    IIRC, there have been attempts to build a pipeline within Canada; these attempts have been resisted by various groups within Canada. They don’t want the infernal stuff shipped across their lands either.

  • D. C. Sessions

    The task force has reviewed documents and heard testimony from pipeline owner Enbridge Energy Inc., state university professors, federal regulators, business groups, environmental groups and other concerned citizens.

    In other words, the game was rigged against the Job Creators and in favor of unbridled sanity?

  • tfkreference

    “oscillating the Koch brothers.”

    If anyone deserves to be oscillated, they do.

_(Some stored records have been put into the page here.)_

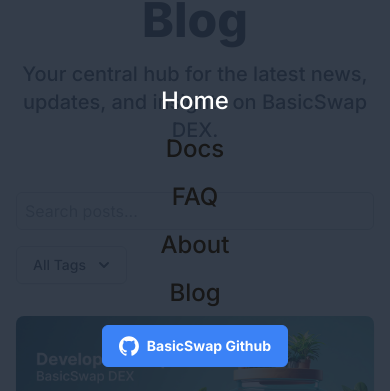
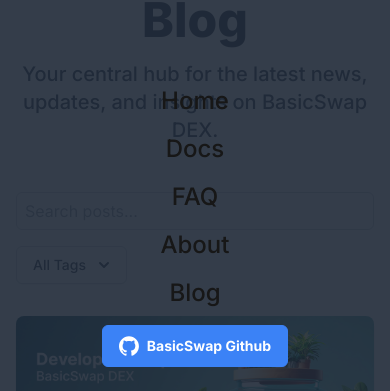
Before and after one commit to basicswap/basicswap-blog, a Next.js app: page / in a window 390 px wide. Both pictures are taken after a click on the button 340 px from the left and 56 px from the top of the page. Shown: the part 196-587 px from the top of the page. Built offline with nearby package versions, Linux system fonts and the light colour scheme.

Commit message:
Deduplicate Header nav links into NAV_LINKS constant (better desktop and mobile maintenance)

```diff
--- a/src/components/layout/Header.tsx
+++ b/src/components/layout/Header.tsx
@@ -4,6 +4,22 @@
 import Image from 'next/image';
 import { useState } from 'react';
 import { Menu } from 'lucide-react';
+
+const NAV_LINKS = [
+  { href: 'https://basicswapdex.com', label: 'Home', external: false },
+  { href: 'https://docs.basicswapdex.com/docs/intro', label: 'Docs', external: true },
+  { href: 'https://basicswapdex.com/faq', label: 'FAQ', external: false },
+  { href: 'https://basicswapdex.com/about', label: 'About', external: false },
+  { href: '/', label: 'Blog', external: false },
+] as const;
+
+const GitHubIcon = () => (
+  <svg xmlns="http://www.w3.org/2000/svg" height="20" width="20" className="mr-2" viewBox="0 0 24 24">
+    <g fill="#ffffff">
+      <path fillRule="evenodd" clipRule="evenodd" fill="#ffffff" d="M12,0.3c-6.6,0-12,5.4-12,12c0,5.3,3.4,9.8,8.2,11.4 C8.8,23.8,9,23.4,9,23.1c0-0.3,0-1,0-2c-3.3,0.7-4-1.6-4-1.6c-0.5-1.4-1.3-1.8-1.3-1.8C2.5,17,3.7,17,3.7,17 c1.2,0.1,1.8,1.2,1.8,1.2c1.1,1.8,2.8,1.3,3.5,1c0.1-0.8,0.4-1.3,0.8-1.6c-2.7-0.3-5.5-1.3-5.5-5.9c0-1.3,0.5-2.4,1.2-3.2 C5.5,8.1,5,6.9,5.7,5.3c0,0,1-0.3,3.3,1.2c1-0.3,2-0.4,3-0.4c1,0,2,0.1,3,0.4c2.3-1.6,3.3-1.2,3.3-1.2c0.7,1.7,0.2,2.9,0.1,3.2 c0.8,0.8,1.2,1.9,1.2,3.2c0,4.6-2.8,5.6-5.5,5.9c0.4,0.4,0.8,1.1,0.8,2.2c0,1.6,0,2.9,0,3.3c0,0.3,0.2,0.7,0.8,0.6 c4.8-1.6,8.2-6.1,8.2-11.4C24,5.7,18.6,0.3,12,0.3z"></path>
+    </g>
+  </svg>
+);
 
 const Header = () => {
   const [mobileMenuOpen, setMobileMenuOpen] = useState(false);
@@ -25,31 +41,18 @@
             {/* Desktop Navigation */}
             <div className="hidden xl:block">
               <ul className="flex justify-center">
-                <li className="mr-12">
-                  <Link className="text-white hover:text-coolGray-50 font-medium" href="https://basicswapdex.com" passHref>
-                    Home
-                  </Link>
-                </li>
-                <li className="mr-12">
-                  <Link className="text-coolGray-400 hover:text-coolGray-50 font-medium" target="_blank" href="https://docs.basicswapdex.com/docs/intro" passHref>
-                    Docs
-                  </Link>
-                </li>
-                <li className="mr-12">
-                  <Link className="text-coolGray-400 hover:text-coolGray-50 font-medium" href="https://basicswapdex.com/faq" passHref>
-                    FAQ
-                  </Link>
-                </li>
-                <li className="mr-12">
-                  <Link className="text-coolGray-400 hover:text-coolGray-50 font-medium" href="https://basicswapdex.com/about" passHref>
-                    About
-                  </Link>
-                </li>
-                <li>
-                  <Link className="text-coolGray-400 hover:text-coolGray-50 font-medium" href="/" passHref>
-                    Blog
-                  </Link>
-                </li>
+                {NAV_LINKS.map(({ href, label, external }, i) => (
+                  <li key={href} className={i < NAV_LINKS.length - 1 ? 'mr-12' : ''}>
+                    <Link
+                      className={`${i === 0 ? 'text-white' : 'text-coolGray-400'} hover:text-coolGray-50 font-medium`}
+                      href={href}
+                      {...(external ? { target: '_blank', rel: 'noopener noreferrer' } : {})}
+                      passHref
+                    >
+                      {label}
+                    </Link>
+                  </li>
+                ))}
               </ul>
             </div>
 
@@ -57,7 +60,7 @@
             <div className="hidden xl:block xl:w-1/3">
               <div className="flex items-center justify-end">
                 <a className="flex flex-wrap justify-center inline-block px-4 py-2.5 bg-blue-500 hover:bg-blue-600 font-bold text-sm text-white border border-blue-500 rounded-md shadow-button focus:ring-0 focus:outline-none" href="https://github.com/basicswap/" target="_blank" rel="noopener noreferrer">
-                  <svg xmlns="http://www.w3.org/2000/svg" height="20" width="20" className="mr-2" viewBox="0 0 24 24"><g fill="#ffffff"><path fillRule="evenodd" clipRule="evenodd" fill="#ffffff" d="M12,0.3c-6.6,0-12,5.4-12,12c0,5.3,3.4,9.8,8.2,11.4 C8.8,23.8,9,23.4,9,23.1c0-0.3,0-1,0-2c-3.3,0.7-4-1.6-4-1.6c-0.5-1.4-1.3-1.8-1.3-1.8C2.5,17,3.7,17,3.7,17 c1.2,0.1,1.8,1.2,1.8,1.2c1.1,1.8,2.8,1.3,3.5,1c0.1-0.8,0.4-1.3,0.8-1.6c-2.7-0.3-5.5-1.3-5.5-5.9c0-1.3,0.5-2.4,1.2-3.2 C5.5,8.1,5,6.9,5.7,5.3c0,0,1-0.3,3.3,1.2c1-0.3,2-0.4,3-0.4c1,0,2,0.1,3,0.4c2.3-1.6,3.3-1.2,3.3-1.2c0.7,1.7,0.2,2.9,0.1,3.2 c0.8,0.8,1.2,1.9,1.2,3.2c0,4.6-2.8,5.6-5.5,5.9c0.4,0.4,0.8,1.1,0.8,2.2c0,1.6,0,2.9,0,3.3c0,0.3,0.2,0.7,0.8,0.6 c4.8-1.6,8.2-6.1,8.2-11.4C24,5.7,18.6,0.3,12,0.3z"></path></g></svg> <span>BasicSwap Github</span>
+                  <GitHubIcon /><span>BasicSwap Github</span>
                 </a>
               </div>
             </div>
@@ -74,34 +77,22 @@
               &times;
             </button>
             <ul className="flex flex-col items-center space-y-4">
-              <li>
-                <Link className="text-white hover:text-coolGray-50 font-medium text-2xl" href="https://basicswapdex.com" passHref>
-                  Home
-                </Link>
-              </li>
-              <li>
-                <Link className="text-coolGray-400 hover:text-coolGray-50 font-medium text-2xl" target="_blank" href="https://docs.basicswapdex.com/docs/intro" passHref>
-                  Docs
-                </Link>
-              </li>
-              <li>
-                <Link className="text-coolGray-400 hover:text-coolGray-50 font-medium text-2xl" href="https://basicswapdex.com/faq" passHref>
-                  FAQ
-                </Link>
-              </li>
-              <li>
-                <Link className="text-coolGray-400 hover:text-coolGray-50 font-medium text-2xl" href="https://basicswapdex.com/about" passHref>
-                  About
-                </Link>
-              </li>
-              <li>
-                <Link className="text-coolGray-400 hover:text-coolGray-50 font-medium text-2xl" href="/" passHref>
-                  Blog
-                </Link>
-              </li>
+              {NAV_LINKS.map(({ href, label, external }) => (
+                <li key={href}>
+                  <Link
+                    className="text-coolGray-400 hover:text-coolGray-50 font-medium text-2xl"
+                    href={href}
+                    {...(external ? { target: '_blank', rel: 'noopener noreferrer' } : {})}
+                    passHref
+                    onClick={toggleMobileMenu}
+                  >
+                    {label}
+                  </Link>
+                </li>
+              ))}
               <li>
                 <a className="flex flex-wrap justify-center inline-block px-4 py-2.5 bg-blue-500 hover:bg-blue-600 font-bold text-sm text-white border border-blue-500 rounded-md shadow-button focus:ring-0 focus:outline-none text-2xl" href="https://github.com/basicswap/" target="_blank" rel="noopener noreferrer">
-                  <svg xmlns="http://www.w3.org/2000/svg" height="20" width="20" className="mr-2" viewBox="0 0 24 24"><g fill="#ffffff"><path fillRule="evenodd" clipRule="evenodd" fill="#ffffff" d="M12,0.3c-6.6,0-12,5.4-12,12c0,5.3,3.4,9.8,8.2,11.4 C8.8,23.8,9,23.4,9,23.1c0-0.3,0-1,0-2c-3.3,0.7-4-1.6-4-1.6c-0.5-1.4-1.3-1.8-1.3-1.8C2.5,17,3.7,17,3.7,17 c1.2,0.1,1.8,1.2,1.8,1.2c1.1,1.8,2.8,1.3,3.5,1c0.1-0.8,0.4-1.3,0.8-1.6c-2.7-0.3-5.5-1.3-5.5-5.9c0-1.3,0.5-2.4,1.2-3.2 C5.5,8.1,5,6.9,5.7,5.3c0,0,1-0.3,3.3,1.2c1-0.3,2-0.4,3-0.4c1,0,2,0.1,3,0.4c2.3-1.6,3.3-1.2,3.3-1.2c0.7,1.7,0.2,2.9,0.1,3.2 c0.8,0.8,1.2,1.9,1.2,3.2c0,4.6-2.8,5.6-5.5,5.9c0.4,0.4,0.8,1.1,0.8,2.2c0,1.6,0,2.9,0,3.3c0,0.3,0.2,0.7,0.8,0.6 c4.8-1.6,8.2-6.1,8.2-11.4C24,5.7,18.6,0.3,12,0.3z"></path></g></svg> <span>BasicSwap Github</span>
+                  <GitHubIcon /><span>BasicSwap Github</span>
                 </a>
               </li>
             </ul>
```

    I llove when the autocorrect version is better than the original. (I assume conalgo80 meant “osculating.”)

  • colnago80

    Re tfkreference @ #5

    Yes indeed, I meant osculating, meaning kissing the Koch asses.

  • abear

    OOh that dirty Canadian oil. Much dirtier than Clean American coal and unlike fracking, which poses no risk to the water table and the non polluting deep drilling in the Gulf of Mexico.

  • beergoggles

    Wouldn’t real reporting entail ferreting out what made your feckless AG do something? Which of his donors would be affected by a tar leak?

  • bmiller

    I think abear does have a point.

    Plus, it is likely that the tar sands goo will continue to flow (especially once supplies tighten up again) and better by pipeline than endless semi truck trailers or rail cars?

    Certainly mandate a new pipeline be built.

  • abear

    As to the argument that the refined product would be exported. Gulf refineries will buy Venezuelan heavy bitumen oil as they have already been doing rather than then Canadian product.

    I would like to see a refined or at least upgraded product going through the pipelines which would less troublesome, also tough and properly implemented rules and inspection.

    That disaster Ed is talking about should never happened, especially to extent that it did. A lot of oil was pumped long after the leak should have been detected. Overall, pipelines are safe and efficient. They are all around most of us and rarely cause big problems.

    As bmiller pointed out the alternative, by truck or rail is the alternative.

  • http://en.uncyclopedia.co/wiki/User:Modusoperandi Modusoperandi

    abear “As bmiller pointed out the alternative, by truck or rail is the alternative.”

    You’re forgetting about my invention, the Oil-A-Pult.

  • birgerjohansson

    Ballistic oil transport?

    I would love to see that, especially when some container goes awry, and the kinetic energy causes the load to self-ignite :-)

    “A lot of oil was pumped long after the leak should have been detected” -the whole oil pipeline thing appears to be administred by Dilbert’s boss. Or the Job Creators’ nephews.

  • lorn

    If the people of Michigan want protection from the pipelines all they need to do is give the Koch brothers a nice vacation home at the waters edge. A sufficiently large and picturesque plot of land with a nice enough home, you might need to make it property tax free, and a couple of phone calls later, the area will be protected.

    Don’t think of it as political blackmail, hostage taking, or a protection racket. Think of it as placating the Gods.

  • caseloweraz

    You’re forgetting about my invention, the Oil-A-Pult.

    Good thing the medieval French never had that. We would have heard, “Go away, silly English kniggots, or we will coat you again!”